• [Exercise goal] Tell how many lines of the data include the word "width". Nothing but the number belongs in the answer.

Records from a data collection:
%%
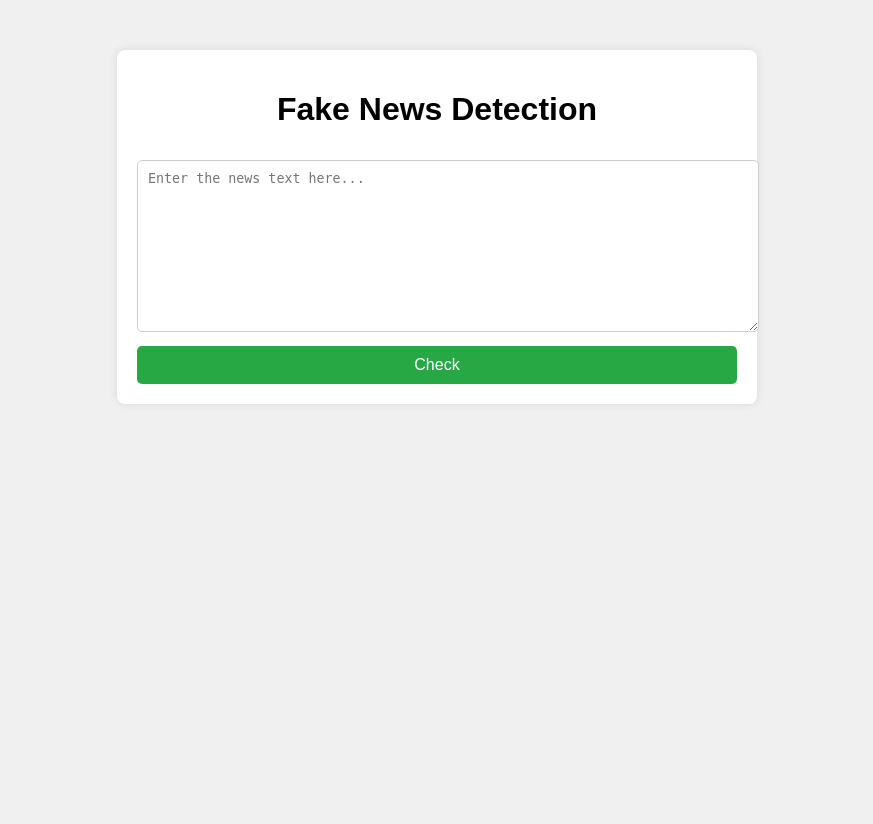
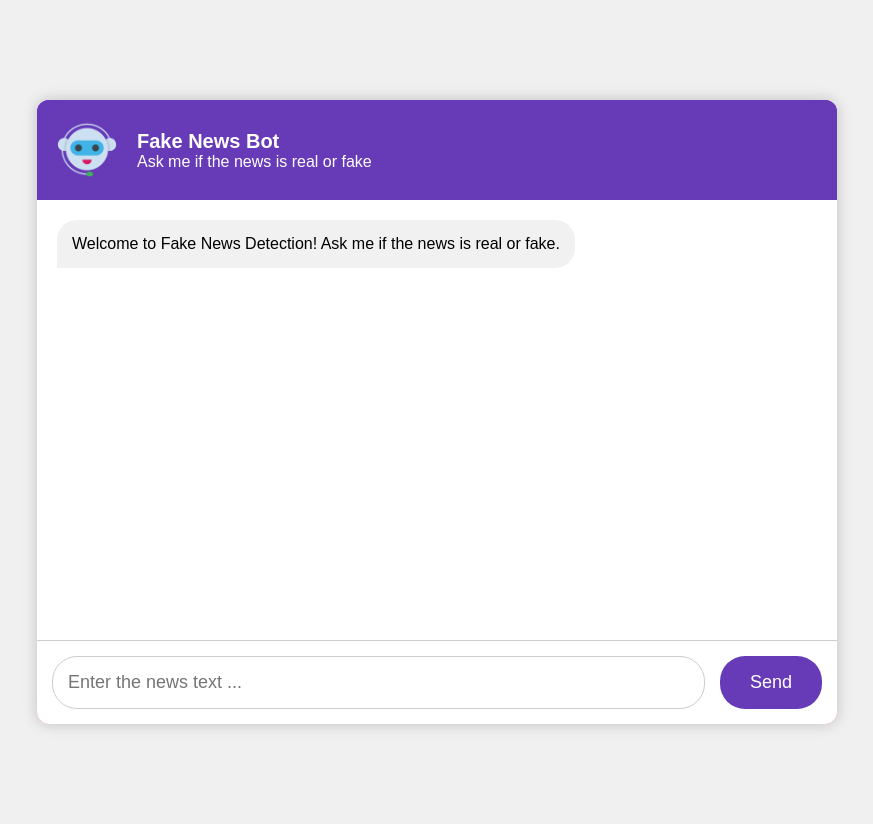
Before and after one commit to pietervardi/fake-news-classification, a Flask app: page / in a window 1280 px wide. Shown: the whole page, without its empty margins (203-1076 px from the left). Before the commit the page ends 404 px from the top, so only its background shows below. Run offline with Flask 3, Linux system fonts and the light colour scheme; parts of the project's set-up code (start-up, migrations or seed data) failed here and were passed over.

Commit message:
feat: redesign application layout

```diff
--- a/script/static/css/style.css
+++ b/script/static/css/style.css
@@ -5,69 +5,158 @@ body {
   background-color: #f0f0f0;
 }
 
-.container {
-  max-width: 600px;
-  margin: 50px auto;
+.chat-container {
+  max-width: 800px;
+  margin: 100px auto;
+  border-radius: 12px;
+  overflow: hidden;
+  background: linear-gradient(to bottom, #8000ff, #e64ac7);
+  box-shadow: 0 0 15px rgba(0, 0, 0, 0.2);
+}
+
+.chat-header {
+  display: flex;
+  align-items: center;
+  padding: 20px;
+  background-color: #673ab7;
+  color: white;
+}
+
+.avatar {
+  width: 60px;
+  height: 60px;
+  border-radius: 50%;
+  margin-right: 20px;
+}
+
+.header-text {
+  display: flex;
+  flex-direction: column;
+}
+
+.header-text p {
+  margin: 0;
+  font-weight: bold;
+  font-size: 20px;
+}
+
+.header-text span {
+  font-size: 16px;
+}
+
+.chat-box {
+  height: 400px;
+  overflow-y: auto;
   padding: 20px;
   background-color: #fff;
-  border-radius: 8px;
-  box-shadow: 0 0 10px rgba(0, 0, 0, 0.1);
+  display: flex;
+  flex-direction: column;
+  gap: 15px;
 }
 
-h1 {
-  text-align: center;
+.message-form {
+  display: flex;
+  padding: 15px;
+  background-color: #fff;
+  border-top: 1px solid #ccc;
 }
 
-textarea {
-  width: 100%;
-  height: 150px;
-  padding: 10px;
-  margin: 10px 0;
-  border-radius: 5px;
+input[type="text"] {
+  flex: 1;
+  padding: 15px;
+  border-radius: 25px;
   border: 1px solid #ccc;
+  font-size: 18px;
+  margin-right: 15px;
 }
 
 button {
-  width: 100%;
-  padding: 10px;
-  background-color: #28a745;
+  padding: 15px 30px;
+  background-color: #673ab7;
   color: white;
   border: none;
-  border-radius: 5px;
-  font-size: 16px;
+  border-radius: 25px;
+  font-size: 18px;
   cursor: pointer;
 }
 
 button:hover {
-  background-color: #218838;
+  background-color: #5a2ca0;
 }
 
-.result {
-  margin-top: 20px;
-  padding: 10px;
-  border-radius: 5px;
-  text-align: center;
+#reset-button {
+  margin-left: 5px;
+  background-color: #ff5252;
 }
 
-.result.fake {
+#reset-button:hover {
+  background-color: #e53935;
+}
+
+.user-message,
+.bot-message {
+  display: inline-block;
+  max-width: 75%;
+  padding: 15px;
+  border-radius: 20px;
+  font-size: 16px;
+}
+
+.user-message {
+  align-self: flex-end;
+  background-color: #e0f7fa;
+  border-bottom-right-radius: 0;
+}
+
+.bot-message {
+  align-self: flex-start;
+  background-color: #f1f1f1;
+  border-bottom-left-radius: 0;
+}
+
+.bot-message.fake {
   background-color: #f8d7da;
   color: #721c24;
 }
 
-.result.not-fake {
+.bot-message.not-fake {
   background-color: #d4edda;
   color: #155724;
 }
 
-#reset-button {
-  margin-top: 10px;
-  background-color: #dc3545;
-  color: white;
-  border: none;
-  padding: 10px;
-  cursor: pointer;
+.typing {
+  display: flex;
+  gap: 3px;
+  font-style: italic;
+  color: #555;
 }
 
-#reset-button:hover {
-  background-color: #c82333;
+.typing .dot {
+  width: 8px;
+  height: 8px;
+  background-color: #555;
+  border-radius: 50%;
+  opacity: 0;
+  animation: dot-blink 1s infinite alternate;
 }
+
+.typing .dot:nth-child(1) {
+  animation-delay: 0s;
+}
+
+.typing .dot:nth-child(2) {
+  animation-delay: 0.2s;
+}
+
+.typing .dot:nth-child(3) {
+  animation-delay: 0.4s;
+}
+
+@keyframes dot-blink {
+  0% {
+    opacity: 0;
+  }
+  100% {
+    opacity: 1;
+  }
+}
--- a/script/static/js/script.js
+++ b/script/static/js/script.js
@@ -1,11 +1,34 @@
+document.addEventListener("DOMContentLoaded", function () {
+  const chatBox = document.getElementById("chat-box");
+  const welcomeMessage = document.createElement("div");
+  welcomeMessage.className = "message bot-message";
+  welcomeMessage.textContent =
+    "Welcome to Fake News Detection! Ask me if the news is real or fake.";
+  chatBox.appendChild(welcomeMessage);
+  chatBox.scrollTop = chatBox.scrollHeight;
+});
+
 document
   .getElementById("news-form")
   .addEventListener("submit", async function (event) {
     event.preventDefault();
 
     const formData = new FormData(this);
-    const resultDiv = document.getElementById("result");
+    const chatBox = document.getElementById("chat-box");
 
+    const userMessage = document.createElement("div");
+    userMessage.className = "message user-message";
+    userMessage.textContent = formData.get("news");
+    chatBox.appendChild(userMessage);
+    document.getElementById("news-text").value = "";
+
+    const typingIndicator = document.createElement("div");
+    typingIndicator.className = "message bot-message typing";
+    typingIndicator.innerHTML = `<span class="dot"></span><span class="dot"></span><span class="dot"></span>`;
+    chatBox.appendChild(typingIndicator);
+    chatBox.scrollTop = chatBox.scrollHeight;
+
+    setTimeout(async function () {
       try {
         const response = await fetch("/predict", {
           method: "POST",
@@ -13,29 +36,34 @@ document
         });
         const data = await response.json();
 
-      if (response.ok) {
-        if (data.prediction === "Fake News") {
-          resultDiv.textContent = "This is Fake News!";
-          resultDiv.className = "result fake";
-        } else {
-          resultDiv.textContent = "This is Real News!";
-          resultDiv.className = "result not-fake";
-        }
-      } else {
-        resultDiv.textContent = "Error: " + data.error;
-        resultDiv.className = "result fake";
-      }
+        typingIndicator.remove();
+
+        const botMessage = document.createElement("div");
+        botMessage.className = "message bot-message";
+        botMessage.textContent =
+          data.prediction === "Fake News"
+            ? "This is Fake News!"
+            : "This is Real News!";
+        botMessage.classList.add(
+          data.prediction === "Fake News" ? "fake" : "not-fake"
+        );
+
+        chatBox.appendChild(botMessage);
       } catch (error) {
-      resultDiv.textContent = "Error: Unable to connect to the server.";
-      resultDiv.className = "result fake";
+        typingIndicator.remove();
+        const errorMessage = document.createElement("div");
+        errorMessage.className = "message bot-message fake";
+        errorMessage.textContent = "Error: Unable to connect to the server.";
+        chatBox.appendChild(errorMessage);
       }
 
-    resultDiv.style.display = "block";
+      chatBox.scrollTop = chatBox.scrollHeight;
+    }, 1500);
   });
 
 const newsText = document.getElementById("news-text");
 const resetButton = document.getElementById("reset-button");
-const resultDiv = document.getElementById("result");
+const chatBox = document.getElementById("chat-box");
 
 newsText.addEventListener("input", function () {
   if (newsText.value.trim() !== "") {
@@ -43,11 +71,16 @@ newsText.addEventListener("input", function () {
   } else {
     resetButton.style.display = "none";
   }
-  resultDiv.style.display = "none";
 });
 
 resetButton.addEventListener("click", function () {
   newsText.value = "";
+  chatBox.innerHTML = "";
+
+  const resetMessage = document.createElement("div");
+  resetMessage.className = "message bot-message";
+  resetMessage.textContent = "What would you like to check next?";
+  chatBox.appendChild(resetMessage);
+
   resetButton.style.display = "none";
-  resultDiv.style.display = "none";
 });
--- a/script/templates/index.html
+++ b/script/templates/index.html
@@ -3,27 +3,38 @@
   <head>
     <meta charset="UTF-8" />
     <meta name="viewport" content="width=device-width, initial-scale=1.0" />
-    <title>Fake News Detection</title>
+    <title>Fake News Classification</title>
     <link
       rel="stylesheet"
       href="{{ url_for('static', filename='css/style.css') }}"
     />
   </head>
   <body>
-    <div class="container">
-      <h1>Fake News Detection</h1>
-      <form id="news-form">
-        <textarea
+    <div class="chat-container">
+      <div class="chat-header">
+        <img
+          src="{{ url_for('static', filename='images/bot.png') }}"
+          alt="bot-avatar"
+          class="avatar"
+        />
+        <div class="header-text">
+          <p>Fake News Bot</p>
+          <span>Ask me if the news is real or fake</span>
+        </div>
+      </div>
+      <div id="chat-box" class="chat-box"></div>
+      <form id="news-form" class="message-form">
+        <input
           id="news-text"
           name="news"
-          placeholder="Enter the news text here..."
-        ></textarea>
-        <button type="submit">Check</button>
+          type="text"
+          placeholder="Enter the news text ..."
+        />
+        <button type="submit">Send</button>
         <button id="reset-button" type="button" style="display: none">
           Reset
         </button>
       </form>
-      <div id="result" class="result" style="display: none"></div>
     </div>
 
     <script src="{{ url_for('static', filename='js/script.js') }}"></script>
```
Also changed, not shown: script/static/images/bot.png (added). Lines whose indentation alone changed are shown as unchanged.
%%
• [Response for this exercise] 8